Task item
Which lines of the records contain the word "vmax"? Show each of them.

[Edit tracking data]
──────────────────────────────
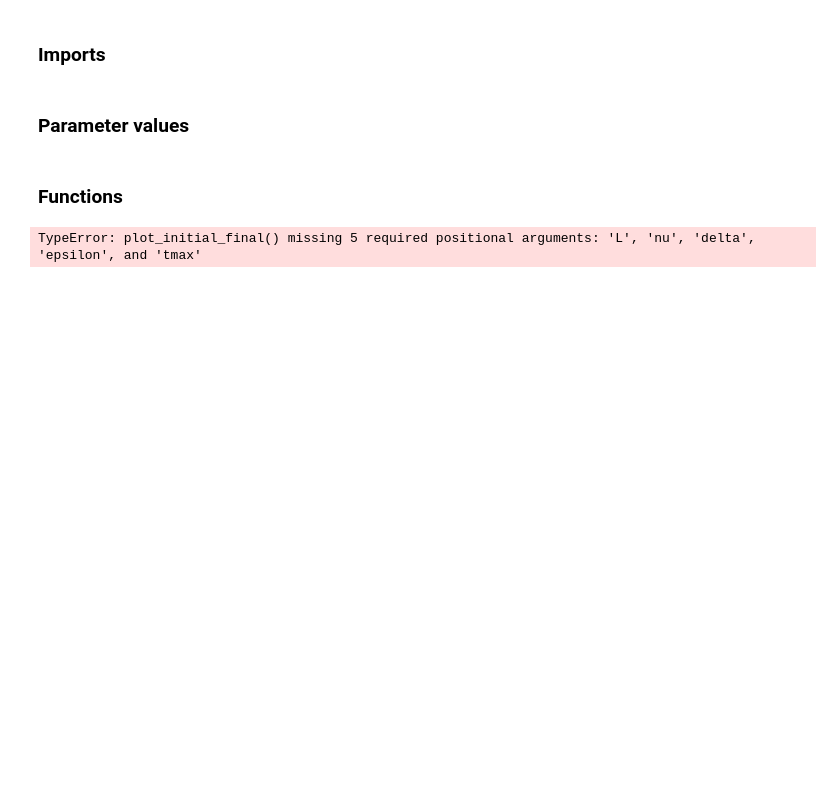
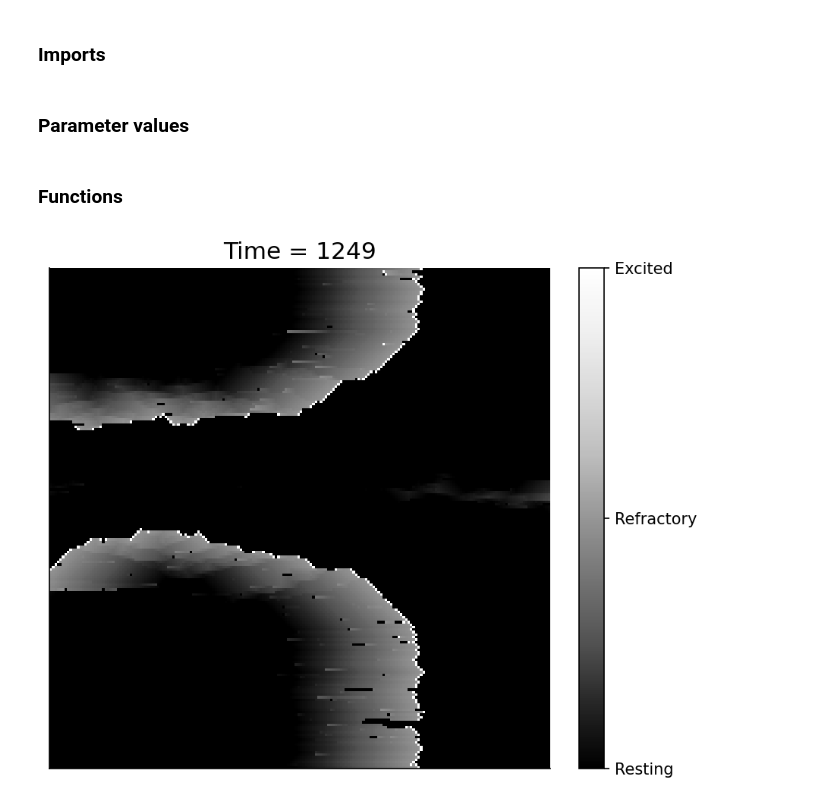
Before and after one commit to 2BeAsh/physics_of_molecular_diseases_project, a Jupyter notebook: code/heart.ipynb, the cells around one changed output. Drawn from its saved outputs; the diff is of its cells as text; code cells hidden in the pictures; blank space fills up the shorter version.

Commit message:
Working anim

```diff
--- a/code/heart.ipynb
+++ b/code/heart.ipynb
@@ -94,8 +95,10 @@ def excite_nbors(target_idx, cell_info, epsilon):
 
 def reduce_refractory(cell_info):
     # get all refractory sites and reduce their value by 1
-    refractory_idx = np.nonzero(cell_info[:, :, info_state_idx] > resting_state)
-    cell_info[*refractory_idx, info_state_idx] -= 1
+    refractory_idx = np.logical_and(cell_info[:, :, info_state_idx] > resting_state, cell_info[:, :, info_state_idx] <= refractory_state)
+    # refractory_idx = np.nonzero(cell_info[:, :, info_state_idx] > resting_state)
+    # cell_info[*refractory_idx, info_state_idx] -= 1
+    cell_info[refractory_idx, info_state_idx] -= 1
 
 
 def pacemaker_activation(t: int, cell_info: np.ndarray, T=220):
@@ -147,7 +150,6 @@ def evolve(L: int, nu: float, delta: float, epsilon: float, tmax: int) -> np.nda
         excited_cells_idx = np.where(cell_info[:, :, info_state_idx] == excited_state)
         cell_state_history[:, :, t] = cell_info[:, :, info_state_idx]
 
-    # ADD save to file
     np.save("cell_state_history.npy", arr=cell_state_history)
 
     return cell_state_history
@@ -166,24 +168,26 @@ def plot_initial_final() -> None:
     ax1.set(title="Final")
 
     cbar = fig.colorbar(im)
-    cbar.set_ticks([resting_state, refractory_state, excited_state])
-    cbar.set_ticklabels(["Resting", "Refractory","Excited"])
+    cbar.set_ticks([excited_state, resting_state, refractory_state])
+    cbar.set_ticklabels(["Excited", "Resting", "Refractory"])
     # Figtitle
     fig.suptitle(f"Time = {np.shape(cell_state_history)[2]}")
 
-    figname = "image_plot.png"
+    figname = "first_final_plot.png"
     plt.savefig(figname)
     plt.show()
 
 
 def animate_state() -> None:
     cell_state_history = np.load("cell_state_history.npy")
-    frames = np.shape(cell_state_history)[2]
+    tmax = np.shape(cell_state_history)[2]
+
     fig, ax = plt.subplots()
-    im = ax.imshow(cell_state_history[:, :, 0], cmap="Greys_r", vmin=resting_state, vmax=excited_state)
+    im = ax.imshow(cell_state_history[:, :, 0], vmin=resting_state, vmax=excited_state, cmap="Greys_r")
+    ax.set(xticks=[], yticks=[])
     cbar = fig.colorbar(im)
-    cbar.set_ticks([excited_state, refractory_state, resting_state])
-    cbar.set_ticklabels(["Excited", "Refractory","Resting"])
+    cbar.set_ticks([excited_state, resting_state, refractory_state])
+    cbar.set_ticklabels(["Excited", "Resting", "Refractory"])
 
     def animate(i):
         current_image = cell_state_history[:, :, i]
@@ -191,15 +195,15 @@ def animate_state() -> None:
         im.set_array(current_image)
         return [im]
 
-    anim = FuncAnimation(fig, animate, interval=5, frames=frames)
-    anim.save('heart_animation.gif', dpi=100)
+    anim = FuncAnimation(fig, animate, interval=100, frames=tmax)
+    anim.save('heart_animation.gif', dpi=100, fps=30)
     plt.show()
 # %%
 generate_data = True
 if generate_data:
-    evolve(L=200, nu=0.18, delta=0.15, epsilon=0.25, tmax=500)
+    evolve(L=200, nu=0.18, delta=0.15, epsilon=0.15, tmax=1250)
 
-plot_initial_final()
-# animate_state()
+# plot_initial_final()
+animate_state()
 # %% [output]
-TypeError: plot_initial_final() missing 5 required positional arguments: 'L', 'nu', 'delta', 'epsilon', and 'tmax'
+[figure, added]
```
Also changed, not shown: parts of 1 cell of this notebook.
──────────────────────────────
Written response
-    im = ax.imshow(cell_state_history[:, :, 0], cmap="Greys_r", vmin=resting_state, vmax=excited_state)
+    im = ax.imshow(cell_state_history[:, :, 0], vmin=resting_state, vmax=excited_state, cmap="Greys_r")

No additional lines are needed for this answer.